The creativity didn’t end there though.  Day 4 focused on Creative Conversations and students worked on a series of activities that put words and art together to create new pieces of original artwork.  Ebelechukwu in Year 6 tells us more.  “First, we wrote a poem based on the sounds that certain letters make. For example, there are nasal letters, like m and n that are said by creating friction between your lips. That was a very interesting and informative activity and I enjoyed it a lot.

The second activity that we did was focused a lot more on art. We studied an artist called Tom Orico who draws bilateral pictures (this means that he draws with both hands simultaneously). We each had a go at drawing like Orico, listening to poetry as we did to feel the movements of the shape. This activity was about going with the flow and there wasn’t a clear right or wrong which was a pleasant change since there’s a set of instructions for most of the work we do.

For the last part of the morning, we studied concrete poems and created our own poems inspired by Imtiaz Daker and EE Cummings.
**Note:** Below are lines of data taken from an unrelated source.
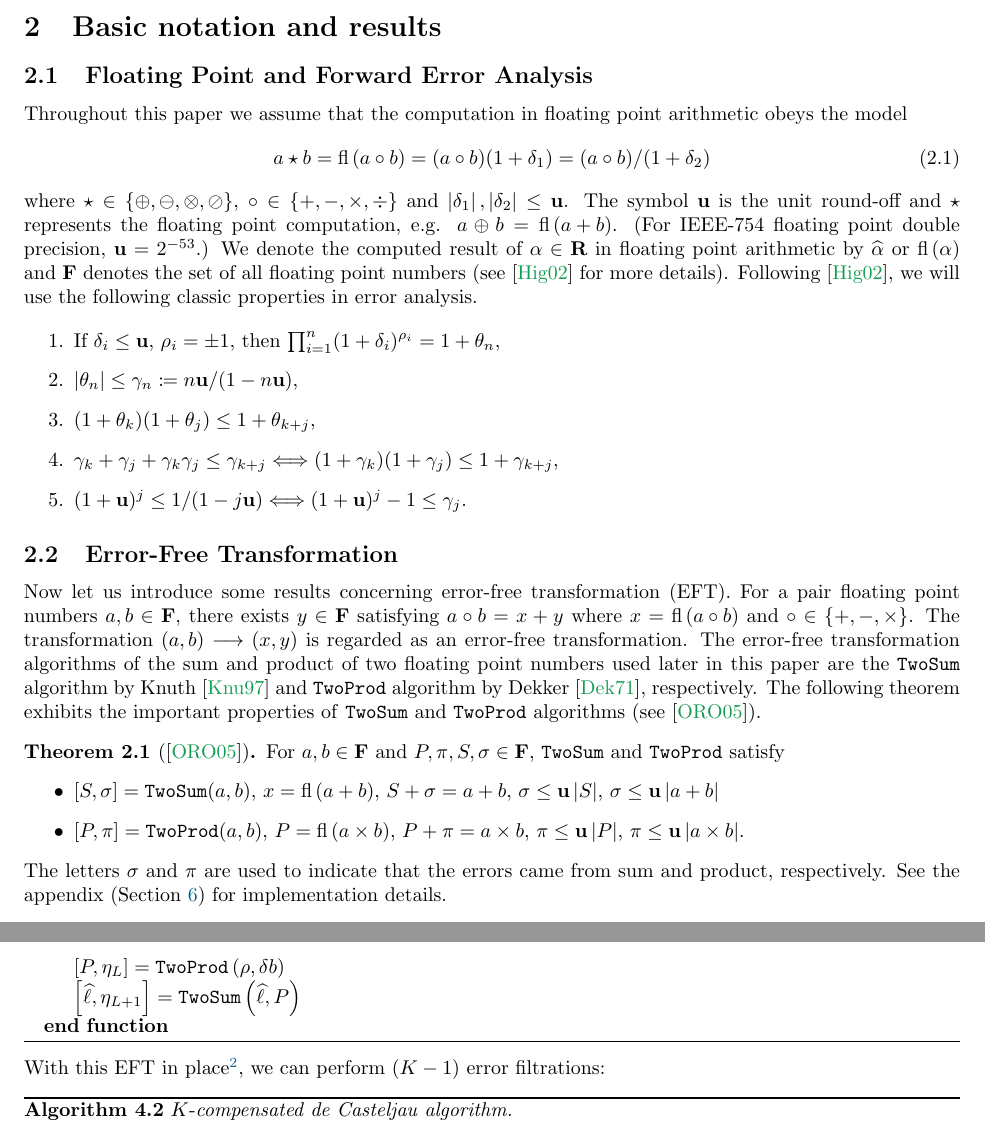
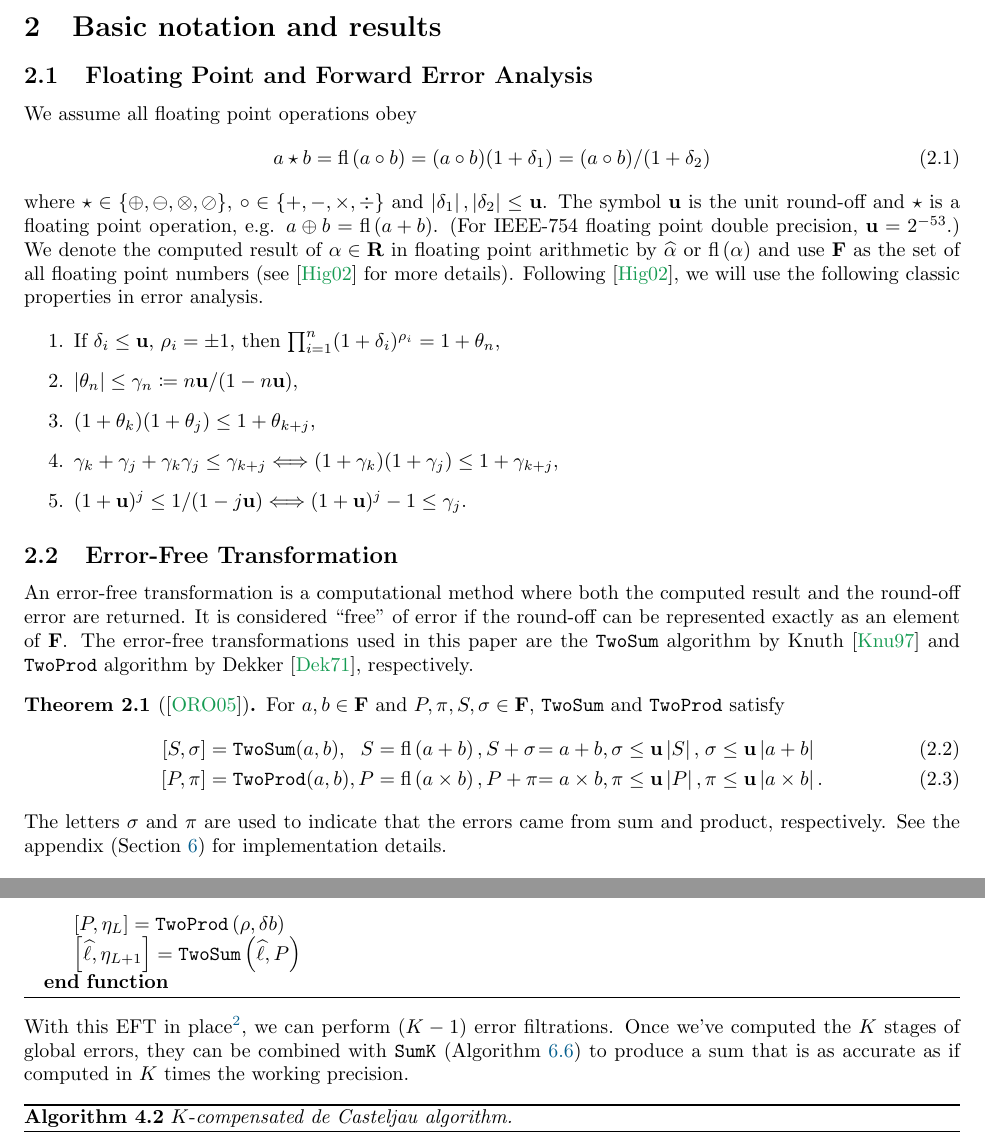
Before and after one commit to dhermes/k-compensated-de-casteljau, a LaTeX paper (doc/paper.tex): two parts of pages 4 and 10 of 21, joined at a grey line, cut so that both start at the same text. The pictures show the PDF file doc/paper.pdf that the author committed with the source.

Commit message:
Did a "final" pass and edit.

```diff
--- a/doc/paper.tex
+++ b/doc/paper.tex
@@ -226,7 +226,7 @@ factor of \(\mach\) for every error group added. So we derive
 \texttt{CompDeCasteljauK}, a \(K\)-fold compensated de Casteljau algorithm
 that satisfies the following a prior bound for any arbitrary integer \(K\):
 \begin{equation}
-  \frac{\left|p(s) - \mathtt{CompDeCasteljauK}(p, s)\right|}{
+  \frac{\left|p(s) - \mathtt{CompDeCasteljauK}(p, s, K)\right|}{
     \left|p(s)\right|} \leq \mach + \cond{p, s} \times
     \bigO{\mach^K}.
 \end{equation}
@@ -249,8 +249,7 @@ give numerical tests to illustrate the practical efficiency of our algorithms.
 
 \subsection{Floating Point and Forward Error Analysis}
 
-Throughout this paper we assume that the computation in floating point
-arithmetic obeys the model
+We assume all floating point operations obey
 \begin{equation}
   a \star b = \fl{a \circ b} = (a \circ b)(1 + \delta_1) =
   (a \circ b) / (1 + \delta_2)
@@ -258,11 +257,11 @@ arithmetic obeys the model
 where \(\star \in \left\{\oplus, \ominus, \otimes, \oslash\right\}\), \(\circ
 \in \left\{+, -, \times, \div\right\}\) and \(\left|\delta_1\right|,
 \left|\delta_2\right| \leq \mach\). The symbol \(\mach\) is the unit round-off
-and \(\star\) represents the floating point computation, e.g.
+and \(\star\) is a floating point operation, e.g.
 \(a \oplus b = \fl{a + b}\). (For IEEE-754 floating point double precision,
 \(\mach = 2^{-53}\).) We denote the computed result of
 \(\alpha \in \mathbf{R}\) in floating point arithmetic by
-\(\widehat{\alpha}\) or \(\fl{\alpha}\) and \(\mathbf{F}\) denotes the set of
+\(\widehat{\alpha}\) or \(\fl{\alpha}\) and use \(\mathbf{F}\) as the set of
 all floating point numbers (see \cite{Higham2002} for more details).
 Following \cite{Higham2002}, we will use the following classic properties in
 error analysis.
@@ -281,30 +280,26 @@ error analysis.
 
 \subsection{Error-Free Transformation}
 
-Now let us introduce some results concerning error-free transformation (EFT).
-For a pair floating point numbers \(a, b \in \mathbf{F}\), there exists
-\(y \in \mathbf{F}\) satisfying \(a \circ b = x + y\) where
-\(x = \fl{a \circ b}\) and \(\circ \in \left\{+, -, \times\right\}\).
-The transformation \((a, b) \longrightarrow (x, y)\) is regarded as an
-error-free transformation. The error-free transformation algorithms of the
-sum and product of two floating point numbers used later in this paper are
+An error-free transformation is a computational method where both
+the computed result and the round-off error are returned. It
+is considered ``free'' of error if the round-off can be represented
+exactly as an element of \(\mathbf{F}\).
+The error-free transformations used in this paper are
 the \texttt{TwoSum} algorithm by Knuth \cite{Knuth1997} and \texttt{TwoProd}
-algorithm by Dekker \cite{Dekker1971}, respectively. The following theorem
-exhibits the important properties of \texttt{TwoSum} and \texttt{TwoProd}
-algorithms (see \cite{Ogita2005}).
+algorithm by Dekker \cite{Dekker1971}, respectively.
 
 \begin{theorem}[\cite{Ogita2005}]\label{thm:eft}
 For \(a, b \in \mathbf{F}\) and \(P, \pi, S, \sigma \in \mathbf{F}\),
 \texttt{TwoSum} and \texttt{TwoProd} satisfy
-\begin{itemize}
-  \item \(\left[S, \sigma\right] = \mathtt{TwoSum}(a, b)\), \(x = \fl{a + b}\),
-      \(S + \sigma = a + b\), \(\sigma \leq \mach \left|S\right|\),
-      \(\sigma \leq \mach \left|a + b\right|\)
-  \item \(\left[P, \pi\right] = \mathtt{TwoProd}(a, b)\),
-      \(P = \fl{a \times b}\), \(P + \pi = a \times b\),
-      \(\pi \leq \mach \left|P\right|\),
-      \(\pi \leq \mach \left|a \times b\right|\).
-\end{itemize}
+\begin{alignat}{4}
+\left[S, \sigma\right] &= \mathtt{TwoSum}(a, b), & \, S &= \fl{a + b},
+  S + \sigma &= a + b, \sigma &\leq \mach \left|S\right|,
+  & \, \sigma &\leq \mach \left|a + b\right| \\
+\left[P, \pi\right] &= \mathtt{TwoProd}(a, b),
+  & \, P &= \fl{a \times b}, P + \pi &= a \times b,
+  \pi &\leq \mach \left|P\right|,
+  & \, \pi &\leq \mach \left|a \times b\right|.
+\end{alignat}
 The letters \(\sigma\) and \(\pi\) are used to indicate that the
 errors came from sum and product, respectively. See the appendix
 (Section~\ref{sec:appendix-algo}) for implementation details.
@@ -755,7 +750,10 @@ the process:
 
 \noindent With this EFT in place\footnote{And the related
 \texttt{LocalError} in Algorithm~\ref{alg:local-error}}, we can
-perform \((K - 1)\) error filtrations:
+perform \((K - 1)\) error filtrations. Once we've computed the \(K\) stages
+of global errors, they can be combined with
+\texttt{SumK} (Algorithm~\ref{alg:sum-k}) to produce a sum that is as
+accurate as if computed in \(K\) times the working precision.
 
 \begin{breakablealgorithm}
   \caption{\(K\)-\textit{compensated de Casteljau algorithm.}}
@@ -1133,7 +1131,8 @@ is no longer accurate.
 
 Figure~\ref{fig:compensated-k} shows the relative forward errors compared
 against the condition number. To compute relative errors, each input and
-coefficient is converted to a fraction (i.e. infinite precision) and then
+coefficient is converted to a fraction (i.e. infinite precision) and
+\(p(s)\) is computed exactly as a fraction, then
 compared to the corresponding computed values. Similar tools are used to
 \textbf{exactly} compute the condition number, though here we can rely
 on the fact that \(\widetilde{p}(s) = (s - 1)
```
Also changed, not shown: doc/paper.pdf, doc/paper.tex (28 more changed lines).
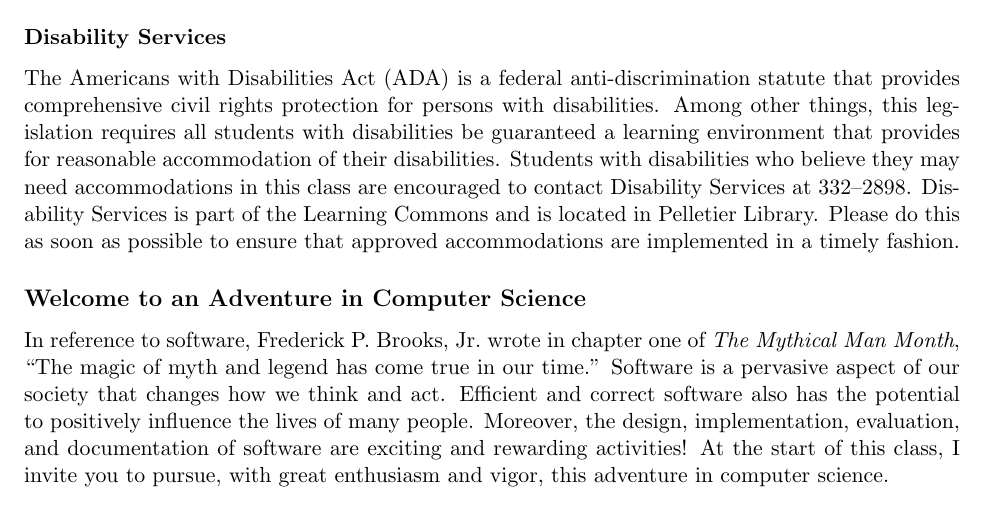
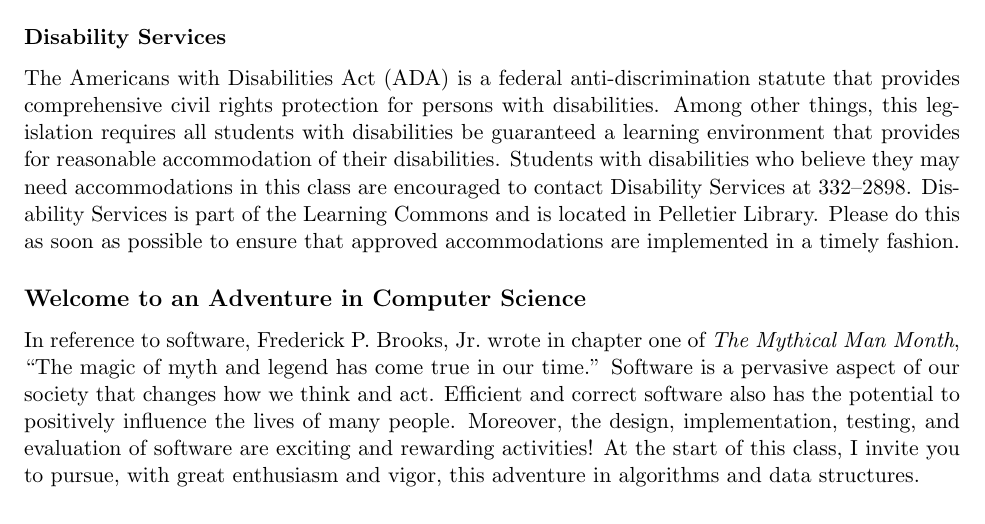
Before and after one commit to Allegheny-Computer-Science-112-S2018/cs112-S2018-syllabus, a LaTeX document (cs112S2018_syllabus.tex): part of page 5 of 5, cut so that both start at the same text. Compiled offline with pdfLaTeX.

Commit message:
Fixing the concluding paragraph in the cs112S2018_syllabus.

```diff
--- a/cs112S2018_syllabus.tex
+++ b/cs112S2018_syllabus.tex
@@ -343,7 +343,8 @@ Please do this as soon as possible to ensure that approved accommodations are im
 In reference to software, Frederick P.\ Brooks, Jr.\ wrote in chapter one of {\em The Mythical Man Month}, ``The magic
 of myth and legend has come true in our time.'' Software is a pervasive aspect of our society that changes how we think
 and act. Efficient and correct software also has the potential to positively influence the lives of many people.
-Moreover, the design, implementation, evaluation, and documentation of software are exciting and rewarding activities!
-At the start of this class, I invite you to pursue, with great enthusiasm and vigor, this adventure in computer science.
+Moreover, the design, implementation, testing, and evaluation of software are exciting and rewarding activities! At the
+start of this class, I invite you to pursue, with great enthusiasm and vigor, this adventure in algorithms and data
+structures.
 
 \end{document}
```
It was fascinating to study different types of poetry and creating my own poems based on my chosen poet’s style was a lot of fun.

The afternoon was my favourite part. Not only did we create unique, creative poems about objects, we got to use art to bring them to life. I chose to do a word-art theme and almost succeeded in filling my whole butterfly with words. It was an enjoyable, yet relaxing activity and the perfect way to end the day.”

Abigail in Lower 5 shares her thoughts about the final day.  “Enrichment Week ended with a bang, as Habs explored its musical and dramatic side. The day started off with a ‘Music Festival’: a compilation of lockdown performances sent in by a mixture of students and staff, with pieces ranging from classics like ‘Claire de Lune’ to quarantine compositions from Dr Bridge and Madame Lavelle. This session showcased the incredible musical talent to be found at Habs, with some students even accompanying themselves –  it was impressive to see Fleur Sawday and Amelie Jones in duplicate and hear Risha Alimchandani quadrupled, playing all four parts of a trombone quartet. Even though many at Habs may not have strayed far from their homes in the past few months, this musical morning transported listeners all around the world with a diversity of pieces from places as far apart as India, Poland and France.

The next section of the day was also devoted to music, and a range of challenges were set, from recreating an iconic album cover or designing a concert poster, to using household items to recreate famous sections from pieces of music or shooting new versions of music videos. The responses to these tasks were creative and varied, including a Minecraft based reproduction of the school Carmen, Lego recreations of the album cover of ‘Abbey Road’, and a poster advertising an Ed Sheeran concert.

To finish the day, and for that matter the week, various drama-based activities were suggested, and the school got involved in kitchen sink monologues, Shakespeare, speech-writing, and the recreation of famous film scenes. Sections from ‘The Lion King’, ‘Titanic’, ‘Life of Pi’, and ‘Star Wars’ were remade with Lego, soft toys and family members, and scenes from ‘As You Like It’, ‘Romeo and Juliet’ and ‘Legally Blonde’ were performed, sometimes even by pets.

Friday’s activities provided a wonderful opportunity for both the students and teachers to launch themselves into the worlds of music and drama, one of the few forms of travel that is totally unrestricted during this lockdown period.”

Out thanks go to all the staff and students involved in such a memorable week.

Extra thanks to Rachel Simmonds-Rosten, Tallulah England, Zahra Yadallee, Ebelechukwu Ezeuko, Abigail Sleep and Sia Kulkarni for their contributions to this article.